Web interface edit records:
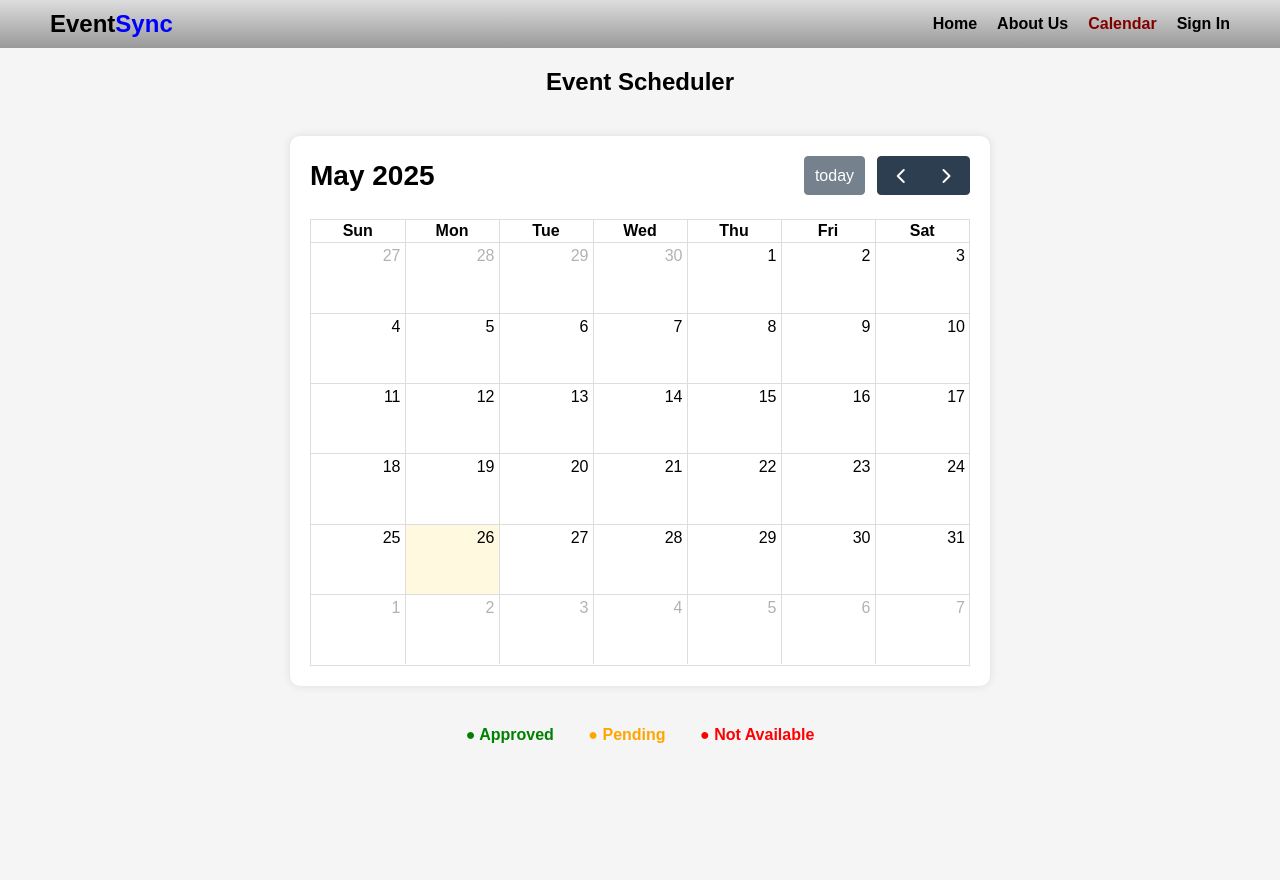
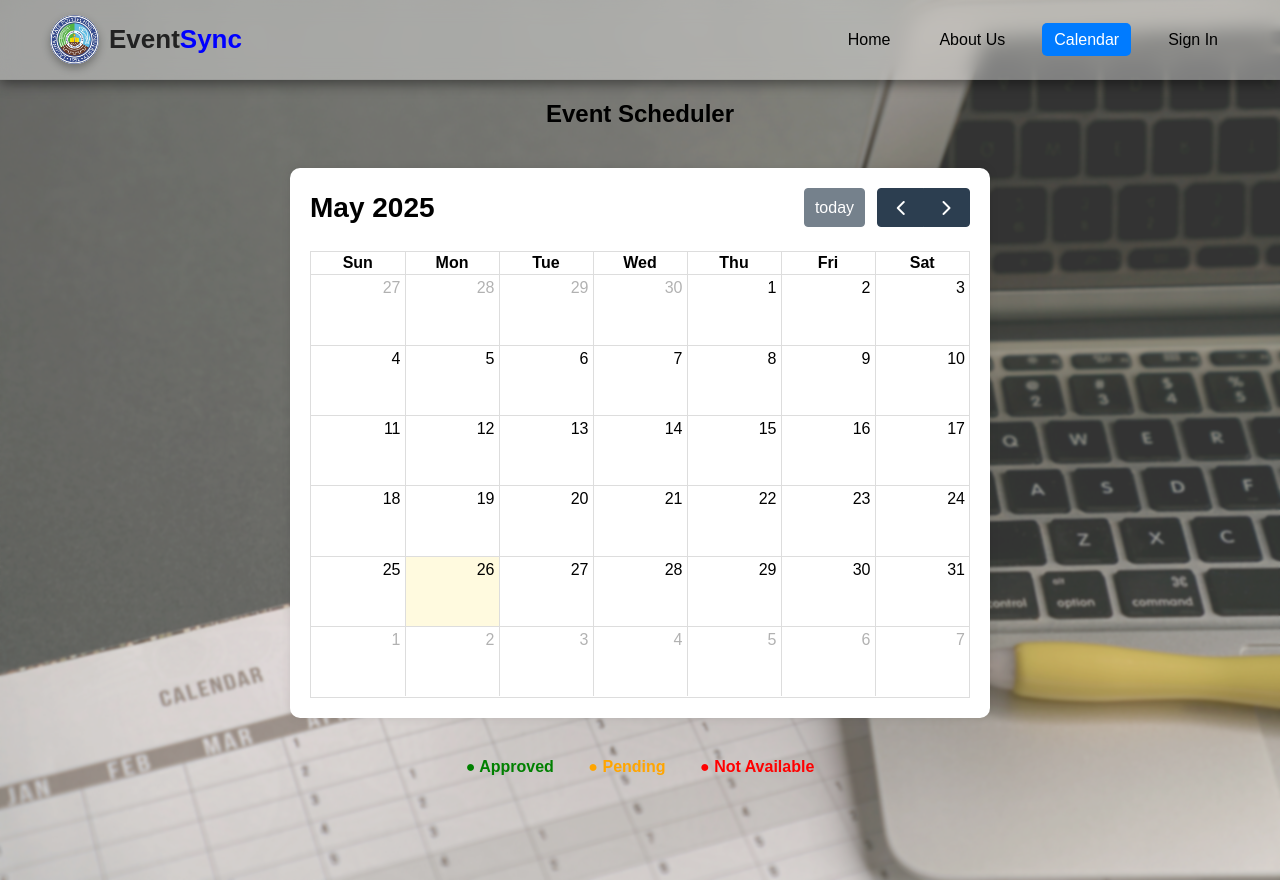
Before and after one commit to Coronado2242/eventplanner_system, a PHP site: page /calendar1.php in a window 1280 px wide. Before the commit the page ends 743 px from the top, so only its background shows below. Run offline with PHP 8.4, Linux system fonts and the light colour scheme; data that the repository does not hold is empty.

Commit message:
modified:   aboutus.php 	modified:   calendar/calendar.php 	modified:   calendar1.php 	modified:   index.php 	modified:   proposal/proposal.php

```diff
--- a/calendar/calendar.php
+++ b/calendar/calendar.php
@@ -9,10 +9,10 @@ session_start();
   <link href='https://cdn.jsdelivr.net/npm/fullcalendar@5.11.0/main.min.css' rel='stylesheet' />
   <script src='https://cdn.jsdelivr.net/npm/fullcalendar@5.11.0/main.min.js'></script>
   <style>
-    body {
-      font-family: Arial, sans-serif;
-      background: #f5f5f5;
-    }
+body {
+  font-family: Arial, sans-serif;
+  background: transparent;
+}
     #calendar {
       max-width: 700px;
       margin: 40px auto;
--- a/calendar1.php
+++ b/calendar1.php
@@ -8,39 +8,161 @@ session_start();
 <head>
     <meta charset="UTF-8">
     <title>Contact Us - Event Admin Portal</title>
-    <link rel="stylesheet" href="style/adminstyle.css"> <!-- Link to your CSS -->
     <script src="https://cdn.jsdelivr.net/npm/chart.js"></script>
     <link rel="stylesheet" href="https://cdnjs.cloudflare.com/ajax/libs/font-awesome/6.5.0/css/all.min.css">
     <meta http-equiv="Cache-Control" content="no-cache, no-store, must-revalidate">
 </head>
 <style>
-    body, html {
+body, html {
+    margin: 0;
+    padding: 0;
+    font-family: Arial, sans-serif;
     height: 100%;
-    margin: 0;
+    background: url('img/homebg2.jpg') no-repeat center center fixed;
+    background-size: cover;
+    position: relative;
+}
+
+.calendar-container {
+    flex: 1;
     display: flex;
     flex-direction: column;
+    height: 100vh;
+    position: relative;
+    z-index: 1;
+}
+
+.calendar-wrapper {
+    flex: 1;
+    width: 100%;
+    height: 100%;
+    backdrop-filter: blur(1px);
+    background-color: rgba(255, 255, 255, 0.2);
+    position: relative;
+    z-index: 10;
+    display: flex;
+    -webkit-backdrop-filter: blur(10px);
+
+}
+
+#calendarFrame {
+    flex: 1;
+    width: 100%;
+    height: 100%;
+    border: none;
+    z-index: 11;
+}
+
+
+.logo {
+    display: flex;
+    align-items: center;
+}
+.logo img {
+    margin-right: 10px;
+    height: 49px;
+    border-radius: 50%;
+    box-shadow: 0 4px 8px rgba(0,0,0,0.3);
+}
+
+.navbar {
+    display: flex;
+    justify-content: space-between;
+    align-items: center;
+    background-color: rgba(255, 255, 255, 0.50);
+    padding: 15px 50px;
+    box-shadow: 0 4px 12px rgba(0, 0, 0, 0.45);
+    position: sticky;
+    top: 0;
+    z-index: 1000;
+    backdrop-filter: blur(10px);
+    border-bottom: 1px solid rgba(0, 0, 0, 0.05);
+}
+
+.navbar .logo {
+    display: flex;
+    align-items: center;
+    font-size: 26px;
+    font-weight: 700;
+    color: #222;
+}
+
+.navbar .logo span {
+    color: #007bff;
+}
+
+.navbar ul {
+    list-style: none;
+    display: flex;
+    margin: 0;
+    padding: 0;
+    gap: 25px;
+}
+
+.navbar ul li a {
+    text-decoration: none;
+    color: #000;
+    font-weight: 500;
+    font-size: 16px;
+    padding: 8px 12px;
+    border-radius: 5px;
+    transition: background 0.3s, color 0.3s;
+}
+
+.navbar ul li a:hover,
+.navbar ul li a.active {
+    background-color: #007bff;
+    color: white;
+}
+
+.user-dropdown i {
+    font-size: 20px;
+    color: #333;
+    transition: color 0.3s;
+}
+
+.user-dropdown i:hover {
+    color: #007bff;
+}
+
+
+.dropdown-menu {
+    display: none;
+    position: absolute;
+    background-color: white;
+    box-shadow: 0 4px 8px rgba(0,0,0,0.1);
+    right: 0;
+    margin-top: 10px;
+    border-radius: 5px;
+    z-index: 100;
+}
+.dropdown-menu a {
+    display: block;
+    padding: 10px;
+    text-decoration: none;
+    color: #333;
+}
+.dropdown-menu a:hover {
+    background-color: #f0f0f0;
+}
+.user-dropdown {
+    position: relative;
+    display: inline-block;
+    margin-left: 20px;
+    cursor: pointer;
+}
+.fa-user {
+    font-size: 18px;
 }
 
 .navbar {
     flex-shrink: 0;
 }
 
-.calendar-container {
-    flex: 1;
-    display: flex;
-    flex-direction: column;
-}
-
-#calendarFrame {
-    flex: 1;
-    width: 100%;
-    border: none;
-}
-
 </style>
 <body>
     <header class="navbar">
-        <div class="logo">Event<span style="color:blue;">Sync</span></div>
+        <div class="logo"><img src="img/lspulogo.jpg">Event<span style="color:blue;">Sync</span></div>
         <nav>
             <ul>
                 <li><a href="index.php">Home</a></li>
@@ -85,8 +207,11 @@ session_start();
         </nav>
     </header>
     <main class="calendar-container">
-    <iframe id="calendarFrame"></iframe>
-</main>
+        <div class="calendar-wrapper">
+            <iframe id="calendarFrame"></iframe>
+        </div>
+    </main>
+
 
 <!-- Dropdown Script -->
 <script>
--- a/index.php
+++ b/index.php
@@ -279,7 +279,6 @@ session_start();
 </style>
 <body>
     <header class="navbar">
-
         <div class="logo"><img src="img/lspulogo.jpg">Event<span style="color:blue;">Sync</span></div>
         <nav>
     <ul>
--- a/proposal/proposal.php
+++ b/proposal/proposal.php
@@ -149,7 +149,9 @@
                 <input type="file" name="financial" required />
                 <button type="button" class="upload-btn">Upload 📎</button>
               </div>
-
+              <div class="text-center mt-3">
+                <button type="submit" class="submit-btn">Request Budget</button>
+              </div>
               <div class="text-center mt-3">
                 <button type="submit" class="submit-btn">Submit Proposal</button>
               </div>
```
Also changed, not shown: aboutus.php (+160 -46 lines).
...
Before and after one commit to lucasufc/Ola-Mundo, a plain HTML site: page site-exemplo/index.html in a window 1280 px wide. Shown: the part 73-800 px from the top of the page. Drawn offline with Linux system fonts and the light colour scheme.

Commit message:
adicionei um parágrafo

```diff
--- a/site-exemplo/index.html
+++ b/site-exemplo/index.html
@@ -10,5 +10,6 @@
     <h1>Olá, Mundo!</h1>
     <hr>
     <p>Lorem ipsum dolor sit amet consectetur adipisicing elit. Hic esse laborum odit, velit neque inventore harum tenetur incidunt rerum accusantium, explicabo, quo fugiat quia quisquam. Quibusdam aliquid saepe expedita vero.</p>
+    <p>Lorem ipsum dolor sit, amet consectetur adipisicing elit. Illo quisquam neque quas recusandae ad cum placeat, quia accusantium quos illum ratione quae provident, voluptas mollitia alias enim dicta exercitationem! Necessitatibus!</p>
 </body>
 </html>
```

§ **What is expected**
Across the data, how many lines contain the string "hover"? Only the number is wanted.

§ **Output for this task**
3